ABOUT THIS EXERCISE
In the entries below, find the lines with the word "parametrów" and copy them.

[Change detection outputs]
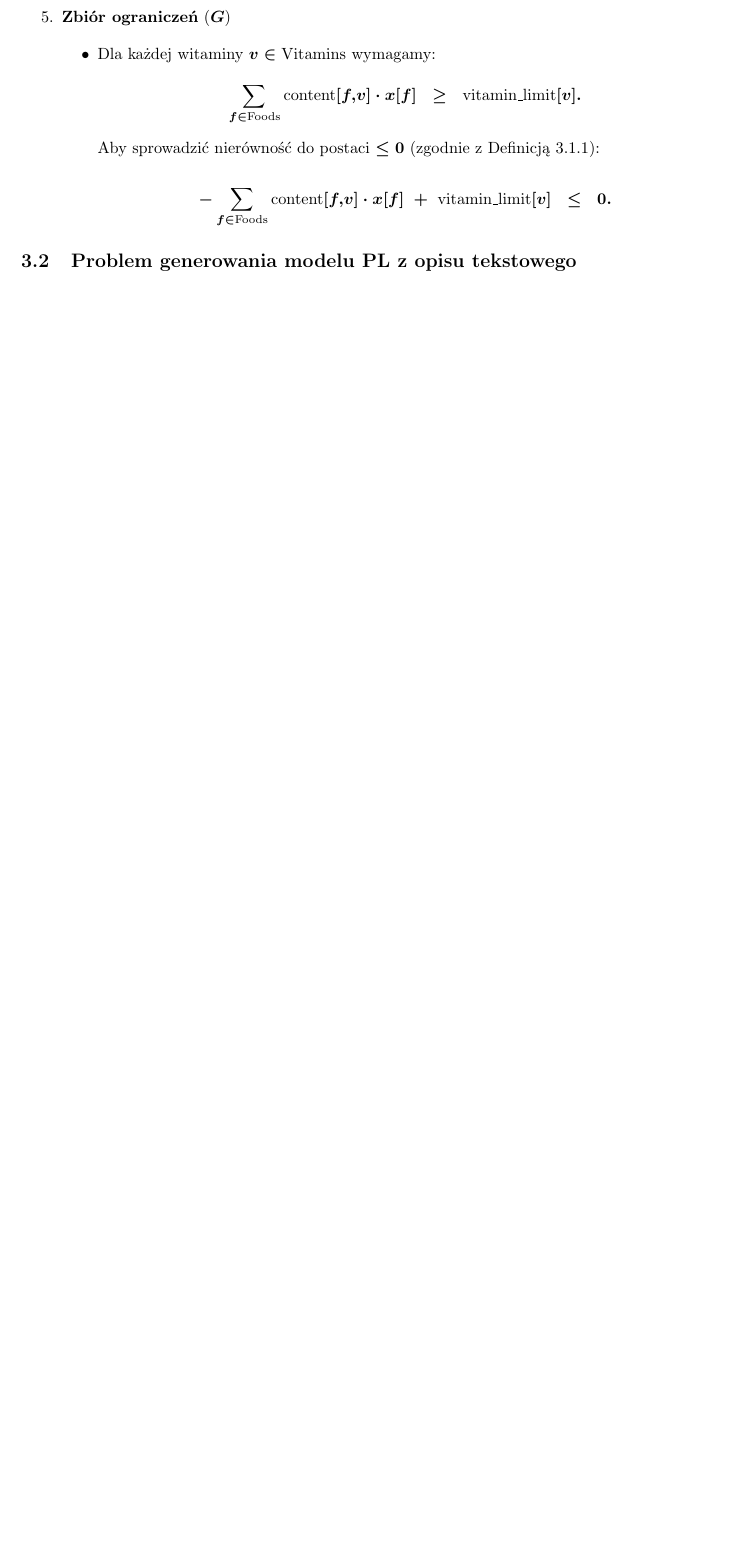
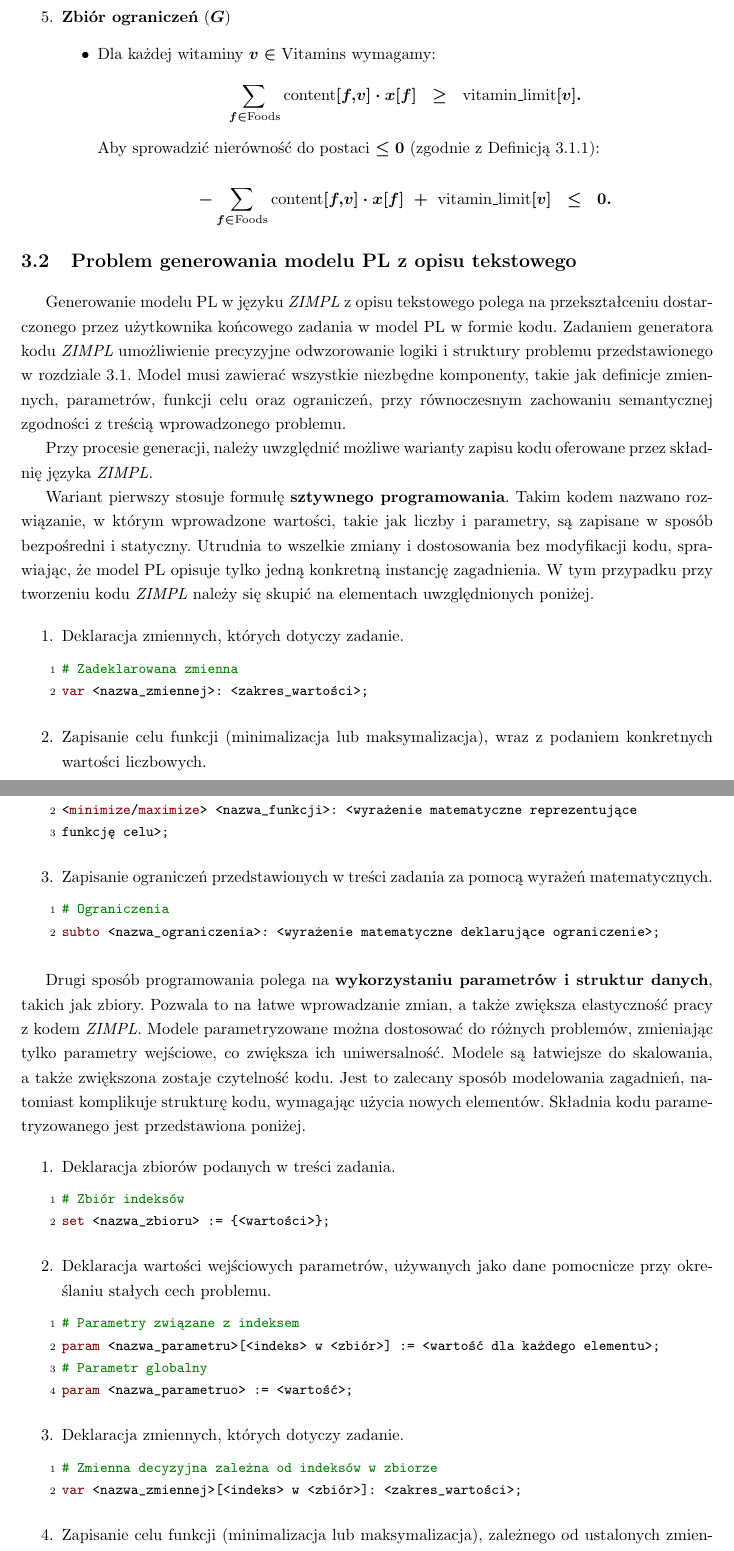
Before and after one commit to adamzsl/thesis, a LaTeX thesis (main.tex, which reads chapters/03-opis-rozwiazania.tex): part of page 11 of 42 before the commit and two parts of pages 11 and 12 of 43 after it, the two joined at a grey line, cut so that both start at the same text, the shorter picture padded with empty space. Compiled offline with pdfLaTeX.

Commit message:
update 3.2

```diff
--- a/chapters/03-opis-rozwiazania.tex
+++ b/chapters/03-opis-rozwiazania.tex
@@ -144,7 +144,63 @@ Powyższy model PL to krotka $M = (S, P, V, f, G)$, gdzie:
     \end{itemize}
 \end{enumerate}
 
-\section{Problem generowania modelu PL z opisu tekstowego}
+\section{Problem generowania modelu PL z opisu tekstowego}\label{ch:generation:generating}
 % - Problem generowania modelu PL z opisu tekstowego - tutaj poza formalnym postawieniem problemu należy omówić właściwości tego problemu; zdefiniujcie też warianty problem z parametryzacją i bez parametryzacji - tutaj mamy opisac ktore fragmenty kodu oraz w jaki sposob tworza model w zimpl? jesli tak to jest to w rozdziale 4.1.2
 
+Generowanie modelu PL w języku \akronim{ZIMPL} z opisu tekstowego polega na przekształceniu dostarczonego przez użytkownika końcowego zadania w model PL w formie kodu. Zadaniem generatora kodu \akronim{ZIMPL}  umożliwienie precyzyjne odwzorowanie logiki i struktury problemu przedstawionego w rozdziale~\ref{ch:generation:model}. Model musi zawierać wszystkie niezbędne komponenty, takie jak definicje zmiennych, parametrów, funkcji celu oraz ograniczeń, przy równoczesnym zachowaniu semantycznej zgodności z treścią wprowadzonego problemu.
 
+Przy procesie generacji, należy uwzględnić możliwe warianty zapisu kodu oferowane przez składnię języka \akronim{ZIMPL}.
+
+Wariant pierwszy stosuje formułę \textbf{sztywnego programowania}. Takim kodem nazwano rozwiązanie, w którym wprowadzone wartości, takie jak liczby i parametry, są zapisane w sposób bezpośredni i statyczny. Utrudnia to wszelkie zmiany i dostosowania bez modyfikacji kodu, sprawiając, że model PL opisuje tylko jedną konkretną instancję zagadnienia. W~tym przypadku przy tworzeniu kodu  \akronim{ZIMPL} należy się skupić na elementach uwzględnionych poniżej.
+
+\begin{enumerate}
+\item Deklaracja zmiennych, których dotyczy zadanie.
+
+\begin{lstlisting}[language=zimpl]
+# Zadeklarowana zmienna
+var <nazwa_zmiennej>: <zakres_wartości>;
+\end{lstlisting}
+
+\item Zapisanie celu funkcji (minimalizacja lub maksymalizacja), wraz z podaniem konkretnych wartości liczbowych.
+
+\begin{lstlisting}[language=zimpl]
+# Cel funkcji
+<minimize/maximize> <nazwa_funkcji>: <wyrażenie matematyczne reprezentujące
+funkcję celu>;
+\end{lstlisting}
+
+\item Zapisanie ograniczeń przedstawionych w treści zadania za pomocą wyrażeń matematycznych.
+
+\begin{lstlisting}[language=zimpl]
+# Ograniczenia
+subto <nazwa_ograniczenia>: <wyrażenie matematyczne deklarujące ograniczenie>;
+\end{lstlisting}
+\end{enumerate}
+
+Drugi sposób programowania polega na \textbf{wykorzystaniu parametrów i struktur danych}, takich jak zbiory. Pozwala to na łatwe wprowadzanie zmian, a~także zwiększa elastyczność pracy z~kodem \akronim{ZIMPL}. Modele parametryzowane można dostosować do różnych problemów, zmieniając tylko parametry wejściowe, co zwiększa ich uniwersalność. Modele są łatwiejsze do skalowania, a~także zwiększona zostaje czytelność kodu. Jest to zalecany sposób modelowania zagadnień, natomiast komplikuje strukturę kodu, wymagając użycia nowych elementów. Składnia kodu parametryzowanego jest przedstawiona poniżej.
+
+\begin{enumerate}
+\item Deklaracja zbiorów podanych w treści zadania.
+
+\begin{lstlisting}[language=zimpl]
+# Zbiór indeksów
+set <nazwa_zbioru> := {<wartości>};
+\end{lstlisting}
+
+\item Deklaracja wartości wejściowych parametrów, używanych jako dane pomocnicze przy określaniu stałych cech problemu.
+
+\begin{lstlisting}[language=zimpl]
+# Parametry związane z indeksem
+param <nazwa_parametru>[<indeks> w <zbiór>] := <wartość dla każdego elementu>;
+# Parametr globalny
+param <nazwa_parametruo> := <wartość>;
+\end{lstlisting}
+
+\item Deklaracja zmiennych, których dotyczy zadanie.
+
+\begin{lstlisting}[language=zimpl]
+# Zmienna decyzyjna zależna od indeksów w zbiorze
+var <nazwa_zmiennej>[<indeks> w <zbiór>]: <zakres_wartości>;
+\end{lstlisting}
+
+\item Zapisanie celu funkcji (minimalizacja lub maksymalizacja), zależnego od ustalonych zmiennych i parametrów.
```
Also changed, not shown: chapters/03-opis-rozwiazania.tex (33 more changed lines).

---

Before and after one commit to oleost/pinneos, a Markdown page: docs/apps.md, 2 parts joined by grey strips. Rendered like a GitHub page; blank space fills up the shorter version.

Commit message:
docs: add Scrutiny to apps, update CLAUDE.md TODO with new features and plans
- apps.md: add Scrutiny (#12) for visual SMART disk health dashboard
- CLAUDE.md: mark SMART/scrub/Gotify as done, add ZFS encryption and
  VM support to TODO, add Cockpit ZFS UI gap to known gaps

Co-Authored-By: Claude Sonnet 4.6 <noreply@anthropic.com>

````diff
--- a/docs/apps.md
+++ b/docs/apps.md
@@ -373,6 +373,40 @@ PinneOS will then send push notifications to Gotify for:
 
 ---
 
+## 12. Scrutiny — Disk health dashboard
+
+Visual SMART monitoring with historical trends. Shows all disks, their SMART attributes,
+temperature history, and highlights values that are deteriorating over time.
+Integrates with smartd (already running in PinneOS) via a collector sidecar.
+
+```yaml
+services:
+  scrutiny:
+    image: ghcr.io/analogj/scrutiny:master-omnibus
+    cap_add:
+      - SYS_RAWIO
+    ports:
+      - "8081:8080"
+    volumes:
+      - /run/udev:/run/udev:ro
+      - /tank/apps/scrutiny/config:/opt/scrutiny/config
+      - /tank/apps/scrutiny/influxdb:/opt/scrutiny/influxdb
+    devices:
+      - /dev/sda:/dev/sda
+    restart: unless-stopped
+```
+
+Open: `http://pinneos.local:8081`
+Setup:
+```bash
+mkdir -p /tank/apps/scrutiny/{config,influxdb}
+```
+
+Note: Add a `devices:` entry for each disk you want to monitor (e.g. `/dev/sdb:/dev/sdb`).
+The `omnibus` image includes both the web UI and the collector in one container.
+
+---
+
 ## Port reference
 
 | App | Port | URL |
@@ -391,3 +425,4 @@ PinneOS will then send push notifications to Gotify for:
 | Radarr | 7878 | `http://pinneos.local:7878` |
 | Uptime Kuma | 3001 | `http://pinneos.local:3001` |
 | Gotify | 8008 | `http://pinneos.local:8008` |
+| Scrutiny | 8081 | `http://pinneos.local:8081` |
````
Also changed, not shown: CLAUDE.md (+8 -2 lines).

RESULT
+Generowanie modelu PL w języku \akronim{ZIMPL} z opisu tekstowego polega na przekształceniu dostarczonego przez użytkownika końcowego zadania w model PL w formie kodu. Zadaniem generatora kodu \akronim{ZIMPL}  umożliwienie precyzyjne odwzorowanie logiki i struktury problemu przedstawionego w rozdziale~\ref{ch:generation:model}. Model musi zawierać wszystkie niezbędne komponenty, takie jak definicje zmiennych, parametrów, funkcji celu oraz ograniczeń, przy równoczesnym zachowaniu semantycznej zgodności z treścią wprowadzonego problemu.
+Drugi sposób programowania polega na \textbf{wykorzystaniu parametrów i struktur danych}, takich jak zbiory. Pozwala to na łatwe wprowadzanie zmian, a~także zwiększa elastyczność pracy z~kodem \akronim{ZIMPL}. Modele parametryzowane można dostosować do różnych problemów, zmieniając tylko parametry wejściowe, co zwiększa ich uniwersalność. Modele są łatwiejsze do skalowania, a~także zwiększona zostaje czytelność kodu. Jest to zalecany sposób modelowania zagadnień, natomiast komplikuje strukturę kodu, wymagając użycia nowych elementów. Składnia kodu parametryzowanego jest przedstawiona poniżej.
+\item Deklaracja wartości wejściowych parametrów, używanych jako dane pomocnicze przy określaniu stałych cech problemu.
+\item Zapisanie celu funkcji (minimalizacja lub maksymalizacja), zależnego od ustalonych zmiennych i parametrów.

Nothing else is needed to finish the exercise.